Task instructions: Word for word, copy out every line of the records, omitting each picture.

[Source data — start]

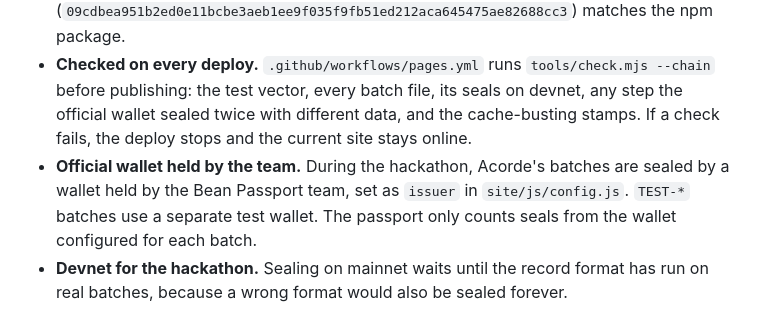
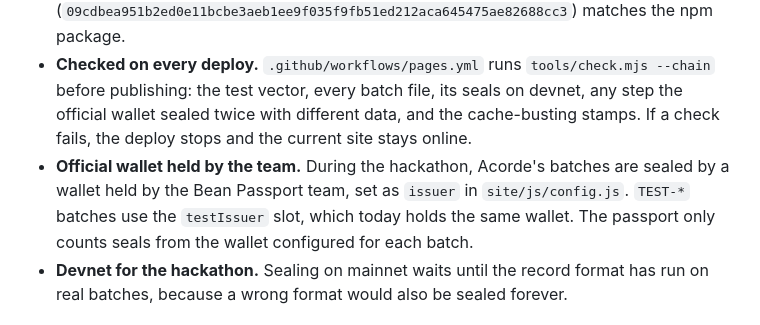
Before and after one commit to Acorde-Chocolates/bean-passport, a Markdown page: README.md, the part around the change. GitHub-like rendering.

Commit message:
docs(docs): say the test slot holds the same wallet as the issuer

```diff
--- a/README.md
+++ b/README.md
@@ -91,7 +91,7 @@ Every implementation must reproduce [`site/spec/test-vector-v1.json`](site/spec/
 - **The batch file never carries the expected hash.** The page trusts only the memo on chain, found by program id, and the fee payer's address.
 - **No build step.** Plain HTML, CSS and JavaScript served by GitHub Pages, so what runs in the browser is exactly what is in this repository. `@solana/web3.js` 1.98.4 is vendored in `site/vendor/`; its sha256 (`09cdbea951b2ed0e11bcbe3aeb1ee9f035f9fb51ed212aca645475ae82688cc3`) matches the npm package.
 - **Checked on every deploy.** `.github/workflows/pages.yml` runs `tools/check.mjs --chain` before publishing: the test vector, every batch file, its seals on devnet, any step the official wallet sealed twice with different data, and the cache-busting stamps. If a check fails, the deploy stops and the current site stays online.
-- **Official wallet held by the team.** During the hackathon, Acorde's batches are sealed by a wallet held by the Bean Passport team, set as `issuer` in `site/js/config.js`. `TEST-*` batches use a separate test wallet. The passport only counts seals from the wallet configured for each batch.
+- **Official wallet held by the team.** During the hackathon, Acorde's batches are sealed by a wallet held by the Bean Passport team, set as `issuer` in `site/js/config.js`. `TEST-*` batches use the `testIssuer` slot, which today holds the same wallet. The passport only counts seals from the wallet configured for each batch.
 - **Devnet for the hackathon.** Sealing on mainnet waits until the record format has run on real batches, because a wrong format would also be sealed forever.
 
 ## Privacy
```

[Source data — finish]

Output for this task:
Before and after one commit to Acorde-Chocolates/bean-passport, a Markdown page: README.md, the part around the change. GitHub-like rendering.

Commit message:
docs(docs): say the test slot holds the same wallet as the issuer

```diff
--- a/README.md
+++ b/README.md
@@ -91,7 +91,7 @@ Every implementation must reproduce [`site/spec/test-vector-v1.json`](site/spec/
 - **The batch file never carries the expected hash.** The page trusts only the memo on chain, found by program id, and the fee payer's address.
 - **No build step.** Plain HTML, CSS and JavaScript served by GitHub Pages, so what runs in the browser is exactly what is in this repository. `@solana/web3.js` 1.98.4 is vendored in `site/vendor/`; its sha256 (`09cdbea951b2ed0e11bcbe3aeb1ee9f035f9fb51ed212aca645475ae82688cc3`) matches the npm package.
 - **Checked on every deploy.** `.github/workflows/pages.yml` runs `tools/check.mjs --chain` before publishing: the test vector, every batch file, its seals on devnet, any step the official wallet sealed twice with different data, and the cache-busting stamps. If a check fails, the deploy stops and the current site stays online.
-- **Official wallet held by the team.** During the hackathon, Acorde's batches are sealed by a wallet held by the Bean Passport team, set as `issuer` in `site/js/config.js`. `TEST-*` batches use a separate test wallet. The passport only counts seals from the wallet configured for each batch.
+- **Official wallet held by the team.** During the hackathon, Acorde's batches are sealed by a wallet held by the Bean Passport team, set as `issuer` in `site/js/config.js`. `TEST-*` batches use the `testIssuer` slot, which today holds the same wallet. The passport only counts seals from the wallet configured for each batch.
 - **Devnet for the hackathon.** Sealing on mainnet waits until the record format has run on real batches, because a wrong format would also be sealed forever.
 
 ## Privacy
```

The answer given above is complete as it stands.